▸ Work instructions:
Scan the records for "about". Show the matching lines.
======== Records for this task ========
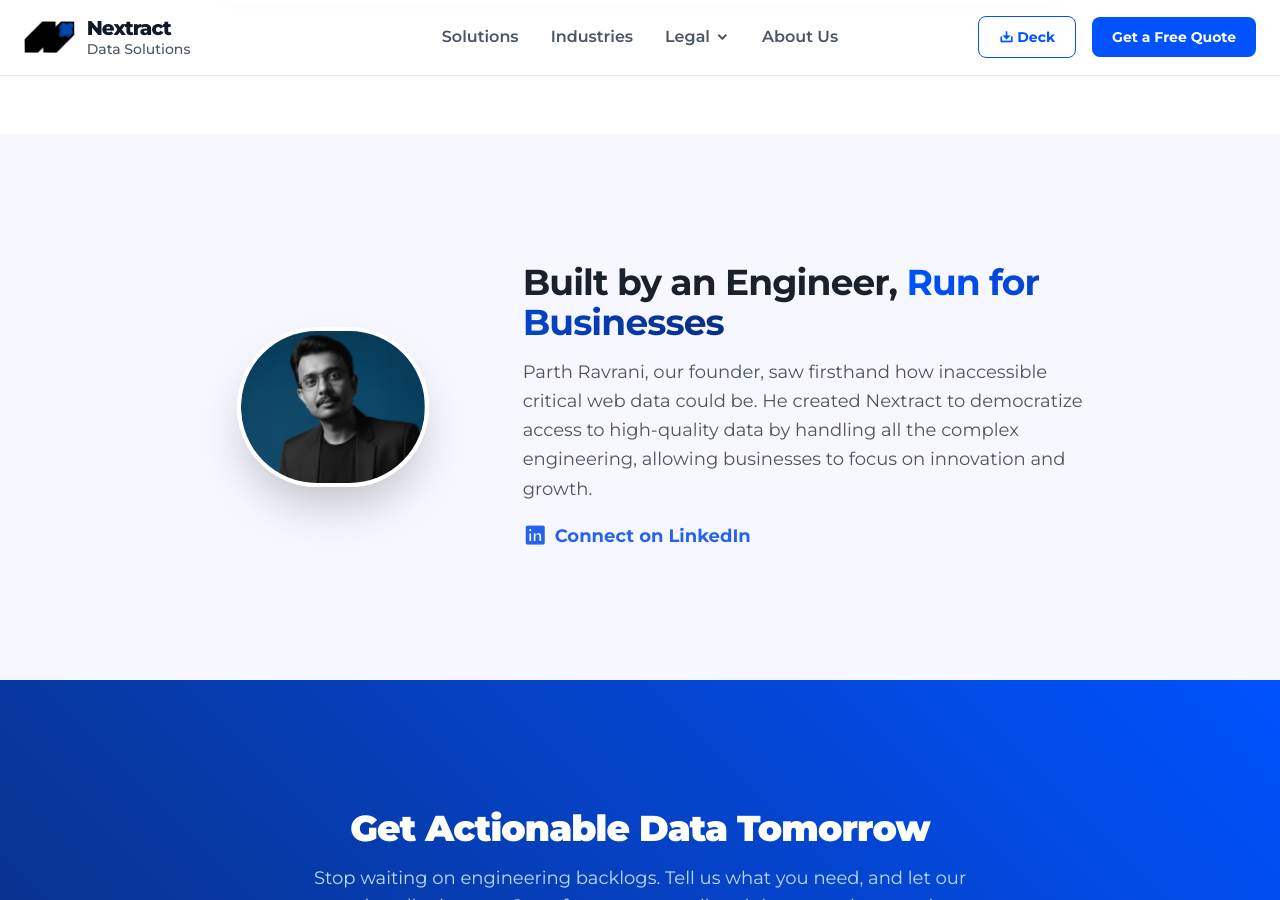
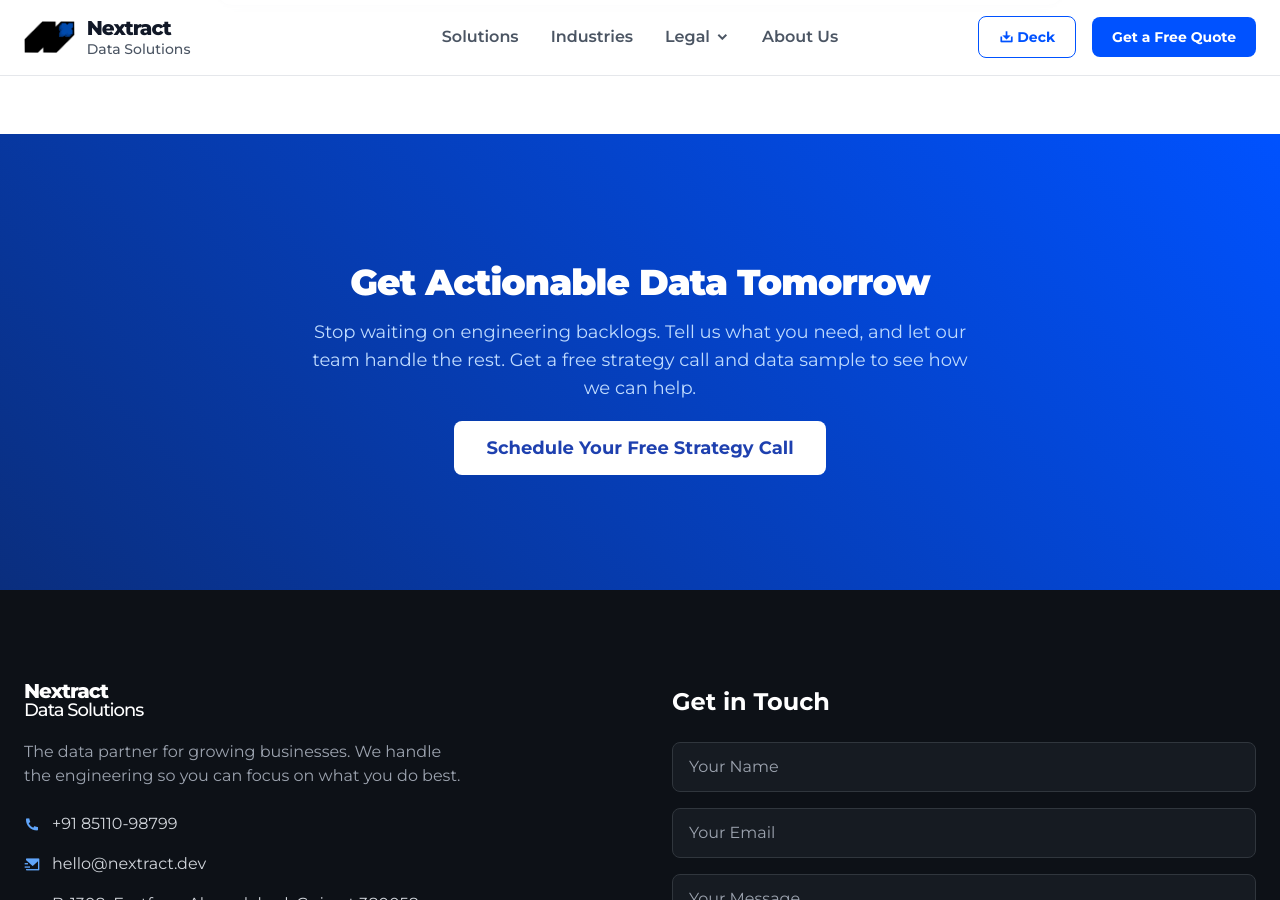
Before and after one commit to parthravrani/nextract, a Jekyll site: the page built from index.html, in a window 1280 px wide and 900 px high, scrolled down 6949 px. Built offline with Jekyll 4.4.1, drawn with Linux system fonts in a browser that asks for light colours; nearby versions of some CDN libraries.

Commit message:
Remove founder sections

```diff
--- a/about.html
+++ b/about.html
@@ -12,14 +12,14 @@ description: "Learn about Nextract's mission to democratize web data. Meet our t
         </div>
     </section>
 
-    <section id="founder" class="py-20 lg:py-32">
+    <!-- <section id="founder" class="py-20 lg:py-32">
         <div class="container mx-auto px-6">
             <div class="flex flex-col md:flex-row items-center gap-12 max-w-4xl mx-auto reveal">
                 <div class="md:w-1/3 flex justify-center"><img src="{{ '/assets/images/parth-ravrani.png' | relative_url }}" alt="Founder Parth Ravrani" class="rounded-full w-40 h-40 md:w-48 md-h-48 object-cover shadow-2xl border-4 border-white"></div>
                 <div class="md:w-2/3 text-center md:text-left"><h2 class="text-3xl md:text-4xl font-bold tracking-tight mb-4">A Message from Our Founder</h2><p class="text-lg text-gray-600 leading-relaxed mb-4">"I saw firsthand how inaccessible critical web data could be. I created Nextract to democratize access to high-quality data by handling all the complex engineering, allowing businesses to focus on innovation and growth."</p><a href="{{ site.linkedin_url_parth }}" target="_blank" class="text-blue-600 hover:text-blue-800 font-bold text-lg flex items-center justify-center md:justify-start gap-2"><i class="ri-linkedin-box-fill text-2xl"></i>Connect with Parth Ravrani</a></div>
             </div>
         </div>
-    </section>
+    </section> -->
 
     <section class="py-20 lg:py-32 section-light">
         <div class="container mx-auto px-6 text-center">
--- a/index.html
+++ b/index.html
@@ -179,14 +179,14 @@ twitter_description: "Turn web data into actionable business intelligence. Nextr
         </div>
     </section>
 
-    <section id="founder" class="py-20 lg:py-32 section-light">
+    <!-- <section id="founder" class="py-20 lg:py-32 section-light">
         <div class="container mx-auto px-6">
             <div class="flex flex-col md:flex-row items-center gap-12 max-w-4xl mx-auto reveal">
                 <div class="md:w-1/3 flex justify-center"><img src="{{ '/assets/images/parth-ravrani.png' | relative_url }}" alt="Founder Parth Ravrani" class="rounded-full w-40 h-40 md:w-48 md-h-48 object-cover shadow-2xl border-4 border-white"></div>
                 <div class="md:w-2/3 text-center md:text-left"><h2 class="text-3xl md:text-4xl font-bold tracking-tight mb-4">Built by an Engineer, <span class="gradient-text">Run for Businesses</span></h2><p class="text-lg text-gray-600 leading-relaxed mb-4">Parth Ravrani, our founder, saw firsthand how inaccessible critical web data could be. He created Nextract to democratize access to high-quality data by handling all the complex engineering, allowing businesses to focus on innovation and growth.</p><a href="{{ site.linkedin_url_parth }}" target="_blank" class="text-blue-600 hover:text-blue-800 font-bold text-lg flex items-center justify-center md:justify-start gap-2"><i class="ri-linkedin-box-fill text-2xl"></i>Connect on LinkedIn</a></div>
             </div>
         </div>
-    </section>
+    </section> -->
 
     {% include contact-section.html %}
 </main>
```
========
======== Records for this task ========
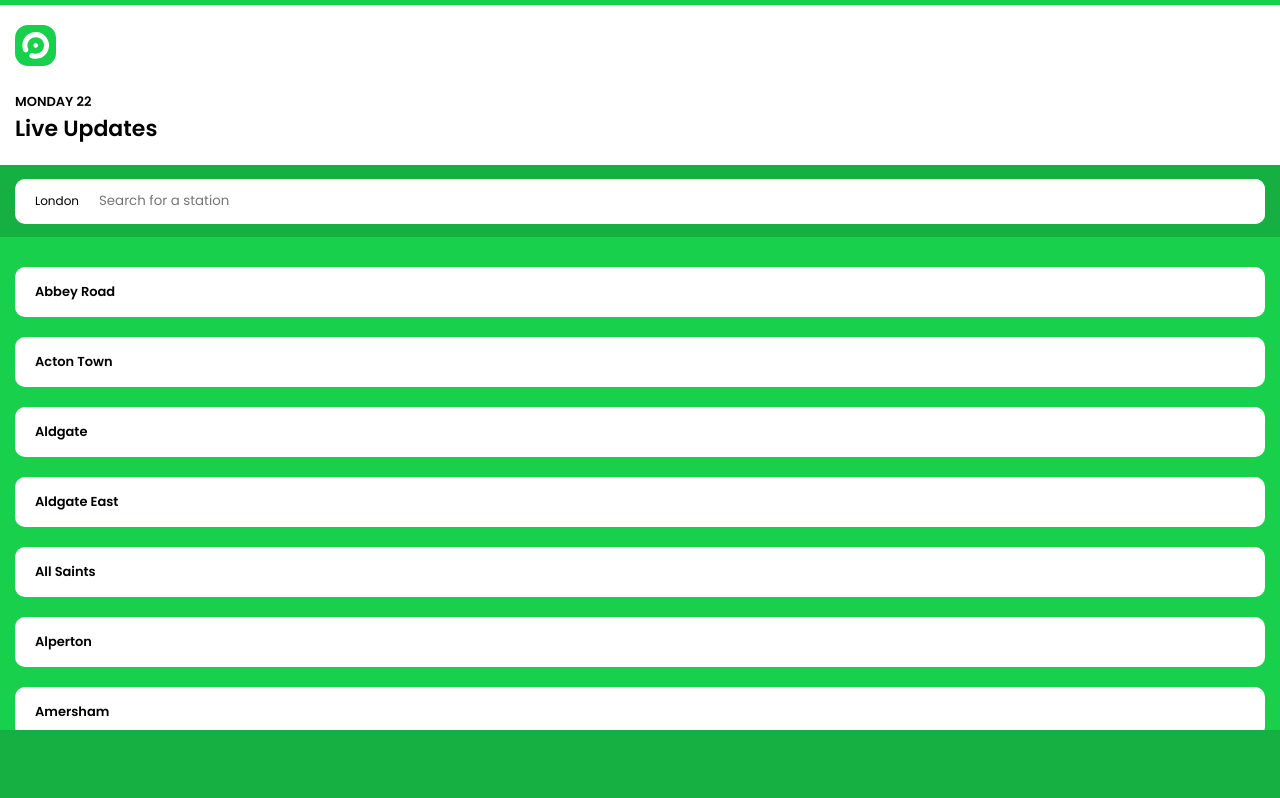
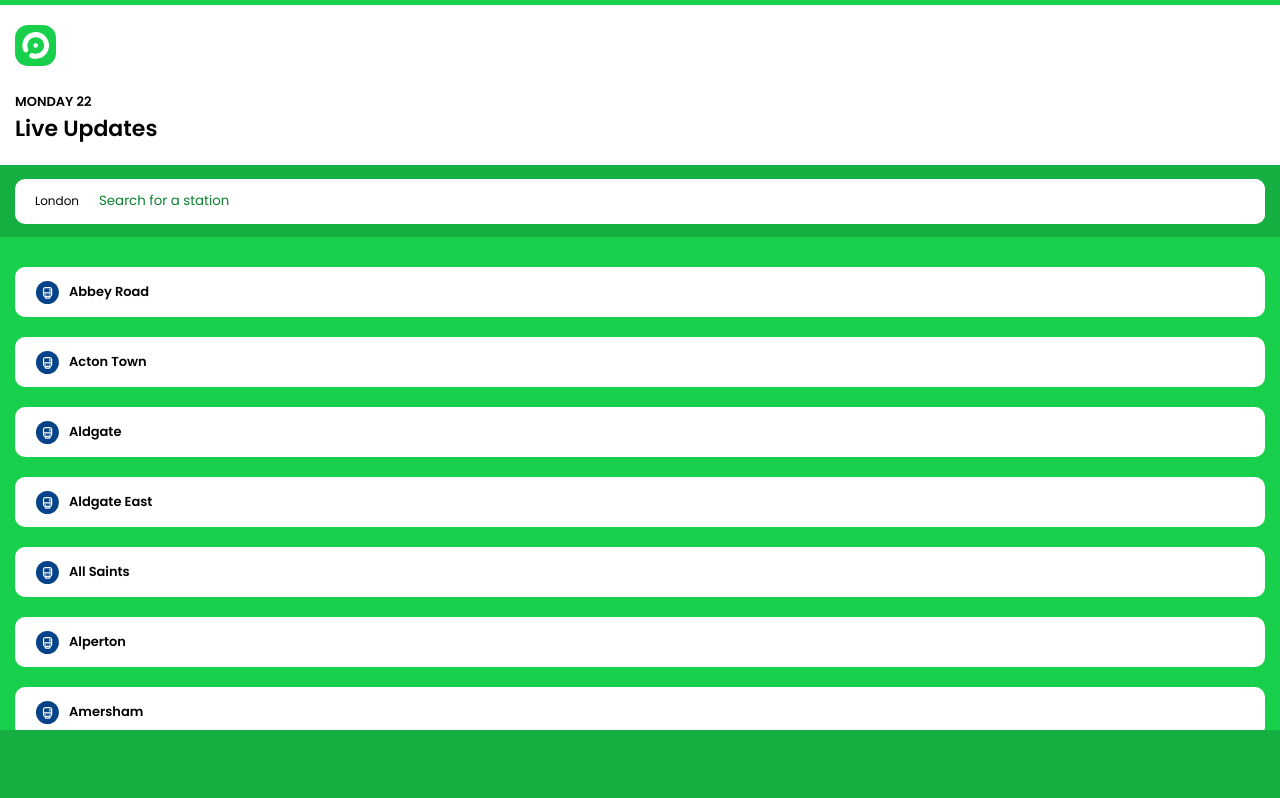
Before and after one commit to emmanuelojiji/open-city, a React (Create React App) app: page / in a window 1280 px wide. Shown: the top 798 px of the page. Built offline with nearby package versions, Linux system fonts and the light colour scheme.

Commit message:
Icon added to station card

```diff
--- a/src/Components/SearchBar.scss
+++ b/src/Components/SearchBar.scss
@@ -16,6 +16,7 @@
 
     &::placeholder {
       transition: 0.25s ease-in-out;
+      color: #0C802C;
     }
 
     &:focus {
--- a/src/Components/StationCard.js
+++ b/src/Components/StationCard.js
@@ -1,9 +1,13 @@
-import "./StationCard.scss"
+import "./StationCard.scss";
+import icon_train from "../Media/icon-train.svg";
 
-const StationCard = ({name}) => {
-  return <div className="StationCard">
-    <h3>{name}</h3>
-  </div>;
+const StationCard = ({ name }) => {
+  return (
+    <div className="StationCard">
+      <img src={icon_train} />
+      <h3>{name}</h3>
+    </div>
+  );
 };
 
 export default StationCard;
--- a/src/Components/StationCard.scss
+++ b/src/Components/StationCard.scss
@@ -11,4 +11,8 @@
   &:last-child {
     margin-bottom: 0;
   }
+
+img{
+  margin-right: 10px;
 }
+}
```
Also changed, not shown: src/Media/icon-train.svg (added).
========
▸ Output of the task:
--- a/about.html
+++ b/about.html
@@ -12,14 +12,14 @@ description: "Learn about Nextract's mission to democratize web data. Meet our t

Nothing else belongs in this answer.